··· RECORDS FOR THE TASK

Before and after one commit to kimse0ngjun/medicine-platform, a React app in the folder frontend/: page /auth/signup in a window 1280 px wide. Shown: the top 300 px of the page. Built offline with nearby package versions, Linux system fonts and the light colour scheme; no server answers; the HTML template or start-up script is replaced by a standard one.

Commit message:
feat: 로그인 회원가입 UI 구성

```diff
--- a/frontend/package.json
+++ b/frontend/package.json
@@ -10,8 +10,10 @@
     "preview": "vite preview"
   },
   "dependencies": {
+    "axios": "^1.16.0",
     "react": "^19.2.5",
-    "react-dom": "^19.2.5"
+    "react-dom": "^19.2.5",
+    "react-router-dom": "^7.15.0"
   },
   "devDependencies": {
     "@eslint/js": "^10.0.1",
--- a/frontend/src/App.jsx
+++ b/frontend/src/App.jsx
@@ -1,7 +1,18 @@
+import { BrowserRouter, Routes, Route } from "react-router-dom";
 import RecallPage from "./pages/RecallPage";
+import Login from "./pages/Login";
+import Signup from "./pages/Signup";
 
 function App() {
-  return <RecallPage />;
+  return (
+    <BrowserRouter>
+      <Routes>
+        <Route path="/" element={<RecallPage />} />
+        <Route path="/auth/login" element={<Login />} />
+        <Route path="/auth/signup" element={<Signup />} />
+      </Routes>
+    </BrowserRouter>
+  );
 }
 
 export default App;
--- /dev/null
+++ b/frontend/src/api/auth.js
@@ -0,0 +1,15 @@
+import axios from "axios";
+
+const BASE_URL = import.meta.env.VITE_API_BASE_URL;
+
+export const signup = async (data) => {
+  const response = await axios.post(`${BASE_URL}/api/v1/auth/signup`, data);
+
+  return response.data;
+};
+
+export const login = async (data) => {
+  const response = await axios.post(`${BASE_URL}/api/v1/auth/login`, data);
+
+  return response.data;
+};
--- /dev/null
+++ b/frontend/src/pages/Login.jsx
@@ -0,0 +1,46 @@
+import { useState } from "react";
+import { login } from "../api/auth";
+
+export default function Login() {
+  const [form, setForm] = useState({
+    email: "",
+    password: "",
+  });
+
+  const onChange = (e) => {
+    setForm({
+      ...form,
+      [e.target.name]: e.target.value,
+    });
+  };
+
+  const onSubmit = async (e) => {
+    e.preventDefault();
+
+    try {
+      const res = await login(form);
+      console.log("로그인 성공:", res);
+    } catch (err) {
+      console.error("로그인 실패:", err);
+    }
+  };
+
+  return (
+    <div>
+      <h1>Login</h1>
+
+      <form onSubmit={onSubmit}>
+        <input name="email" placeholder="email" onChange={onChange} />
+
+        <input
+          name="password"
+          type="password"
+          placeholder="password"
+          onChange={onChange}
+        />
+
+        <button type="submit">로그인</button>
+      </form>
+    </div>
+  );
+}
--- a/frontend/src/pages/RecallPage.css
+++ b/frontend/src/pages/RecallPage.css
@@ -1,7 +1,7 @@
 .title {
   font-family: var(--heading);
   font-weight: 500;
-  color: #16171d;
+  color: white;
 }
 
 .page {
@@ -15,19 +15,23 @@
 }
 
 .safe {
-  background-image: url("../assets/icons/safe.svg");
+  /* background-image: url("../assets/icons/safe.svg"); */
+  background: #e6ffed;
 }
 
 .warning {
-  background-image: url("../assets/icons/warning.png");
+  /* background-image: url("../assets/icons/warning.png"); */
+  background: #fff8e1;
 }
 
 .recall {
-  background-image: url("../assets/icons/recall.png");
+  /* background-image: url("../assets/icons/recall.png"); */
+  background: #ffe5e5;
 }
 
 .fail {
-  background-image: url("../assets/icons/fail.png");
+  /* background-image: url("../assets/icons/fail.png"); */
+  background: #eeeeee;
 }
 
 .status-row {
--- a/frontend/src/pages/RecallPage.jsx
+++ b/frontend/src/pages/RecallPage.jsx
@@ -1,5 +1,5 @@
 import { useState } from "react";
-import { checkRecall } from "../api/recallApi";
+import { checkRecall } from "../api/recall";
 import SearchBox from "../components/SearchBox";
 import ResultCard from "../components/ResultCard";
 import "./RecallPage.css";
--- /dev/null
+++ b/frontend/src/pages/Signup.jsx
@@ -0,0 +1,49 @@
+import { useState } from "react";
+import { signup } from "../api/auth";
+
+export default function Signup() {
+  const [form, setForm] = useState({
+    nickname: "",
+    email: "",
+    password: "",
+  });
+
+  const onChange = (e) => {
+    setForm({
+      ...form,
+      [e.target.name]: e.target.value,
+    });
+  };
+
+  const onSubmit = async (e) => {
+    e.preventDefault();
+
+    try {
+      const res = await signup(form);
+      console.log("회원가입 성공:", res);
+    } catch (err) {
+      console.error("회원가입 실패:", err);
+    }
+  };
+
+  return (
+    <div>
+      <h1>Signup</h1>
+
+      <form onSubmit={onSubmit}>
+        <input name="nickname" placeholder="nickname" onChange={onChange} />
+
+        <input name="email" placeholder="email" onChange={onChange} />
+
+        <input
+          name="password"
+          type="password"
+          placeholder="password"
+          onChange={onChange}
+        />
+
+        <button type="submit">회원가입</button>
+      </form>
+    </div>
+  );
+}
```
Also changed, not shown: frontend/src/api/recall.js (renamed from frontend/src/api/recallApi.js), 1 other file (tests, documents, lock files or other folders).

······

### GOAL OF THE EXERCISE
From start to finish, retype the records above with complete accuracy.

### TASK OUTPUT
Before and after one commit to kimse0ngjun/medicine-platform, a React app in the folder frontend/: page /auth/signup in a window 1280 px wide. Shown: the top 300 px of the page. Built offline with nearby package versions, Linux system fonts and the light colour scheme; no server answers; the HTML template or start-up script is replaced by a standard one.

Commit message:
feat: 로그인 회원가입 UI 구성

```diff
--- a/frontend/package.json
+++ b/frontend/package.json
@@ -10,8 +10,10 @@
     "preview": "vite preview"
   },
   "dependencies": {
+    "axios": "^1.16.0",
     "react": "^19.2.5",
-    "react-dom": "^19.2.5"
+    "react-dom": "^19.2.5",
+    "react-router-dom": "^7.15.0"
   },
   "devDependencies": {
     "@eslint/js": "^10.0.1",
--- a/frontend/src/App.jsx
+++ b/frontend/src/App.jsx
@@ -1,7 +1,18 @@
+import { BrowserRouter, Routes, Route } from "react-router-dom";
 import RecallPage from "./pages/RecallPage";
+import Login from "./pages/Login";
+import Signup from "./pages/Signup";
 
 function App() {
-  return <RecallPage />;
+  return (
+    <BrowserRouter>
+      <Routes>
+        <Route path="/" element={<RecallPage />} />
+        <Route path="/auth/login" element={<Login />} />
+        <Route path="/auth/signup" element={<Signup />} />
+      </Routes>
+    </BrowserRouter>
+  );
 }
 
 export default App;
--- /dev/null
+++ b/frontend/src/api/auth.js
@@ -0,0 +1,15 @@
+import axios from "axios";
+
+const BASE_URL = import.meta.env.VITE_API_BASE_URL;
+
+export const signup = async (data) => {
+  const response = await axios.post(`${BASE_URL}/api/v1/auth/signup`, data);
+
+  return response.data;
+};
+
+export const login = async (data) => {
+  const response = await axios.post(`${BASE_URL}/api/v1/auth/login`, data);
+
+  return response.data;
+};
--- /dev/null
+++ b/frontend/src/pages/Login.jsx
@@ -0,0 +1,46 @@
+import { useState } from "react";
+import { login } from "../api/auth";
+
+export default function Login() {
+  const [form, setForm] = useState({
+    email: "",
+    password: "",
+  });
+
+  const onChange = (e) => {
+    setForm({
+      ...form,
+      [e.target.name]: e.target.value,
+    });
+  };
+
+  const onSubmit = async (e) => {
+    e.preventDefault();
+
+    try {
+      const res = await login(form);
+      console.log("로그인 성공:", res);
+    } catch (err) {
+      console.error("로그인 실패:", err);
+    }
+  };
+
+  return (
+    <div>
+      <h1>Login</h1>
+
+      <form onSubmit={onSubmit}>
+        <input name="email" placeholder="email" onChange={onChange} />
+
+        <input
+          name="password"
+          type="password"
+          placeholder="password"
+          onChange={onChange}
+        />
+
+        <button type="submit">로그인</button>
+      </form>
+    </div>
+  );
+}
--- a/frontend/src/pages/RecallPage.css
+++ b/frontend/src/pages/RecallPage.css
@@ -1,7 +1,7 @@
 .title {
   font-family: var(--heading);
   font-weight: 500;
-  color: #16171d;
+  color: white;
 }
 
 .page {
@@ -15,19 +15,23 @@
 }
 
 .safe {
-  background-image: url("../assets/icons/safe.svg");
+  /* background-image: url("../assets/icons/safe.svg"); */
+  background: #e6ffed;
 }
 
 .warning {
-  background-image: url("../assets/icons/warning.png");
+  /* background-image: url("../assets/icons/warning.png"); */
+  background: #fff8e1;
 }
 
 .recall {
-  background-image: url("../assets/icons/recall.png");
+  /* background-image: url("../assets/icons/recall.png"); */
+  background: #ffe5e5;
 }
 
 .fail {
-  background-image: url("../assets/icons/fail.png");
+  /* background-image: url("../assets/icons/fail.png"); */
+  background: #eeeeee;
 }
 
 .status-row {
--- a/frontend/src/pages/RecallPage.jsx
+++ b/frontend/src/pages/RecallPage.jsx
@@ -1,5 +1,5 @@
 import { useState } from "react";
-import { checkRecall } from "../api/recallApi";
+import { checkRecall } from "../api/recall";
 import SearchBox from "../components/SearchBox";
 import ResultCard from "../components/ResultCard";
 import "./RecallPage.css";
--- /dev/null
+++ b/frontend/src/pages/Signup.jsx
@@ -0,0 +1,49 @@
+import { useState } from "react";
+import { signup } from "../api/auth";
+
+export default function Signup() {
+  const [form, setForm] = useState({
+    nickname: "",
+    email: "",
+    password: "",
+  });
+
+  const onChange = (e) => {
+    setForm({
+      ...form,
+      [e.target.name]: e.target.value,
+    });
+  };
+
+  const onSubmit = async (e) => {
+    e.preventDefault();
+
+    try {
+      const res = await signup(form);
+      console.log("회원가입 성공:", res);
+    } catch (err) {
+      console.error("회원가입 실패:", err);
+    }
+  };
+
+  return (
+    <div>
+      <h1>Signup</h1>
+
+      <form onSubmit={onSubmit}>
+        <input name="nickname" placeholder="nickname" onChange={onChange} />
+
+        <input name="email" placeholder="email" onChange={onChange} />
+
+        <input
+          name="password"
+          type="password"
+          placeholder="password"
+          onChange={onChange}
+        />
+
+        <button type="submit">회원가입</button>
+      </form>
+    </div>
+  );
+}
```
Also changed, not shown: frontend/src/api/recall.js (renamed from frontend/src/api/recallApi.js), 1 other file (tests, documents, lock files or other folders).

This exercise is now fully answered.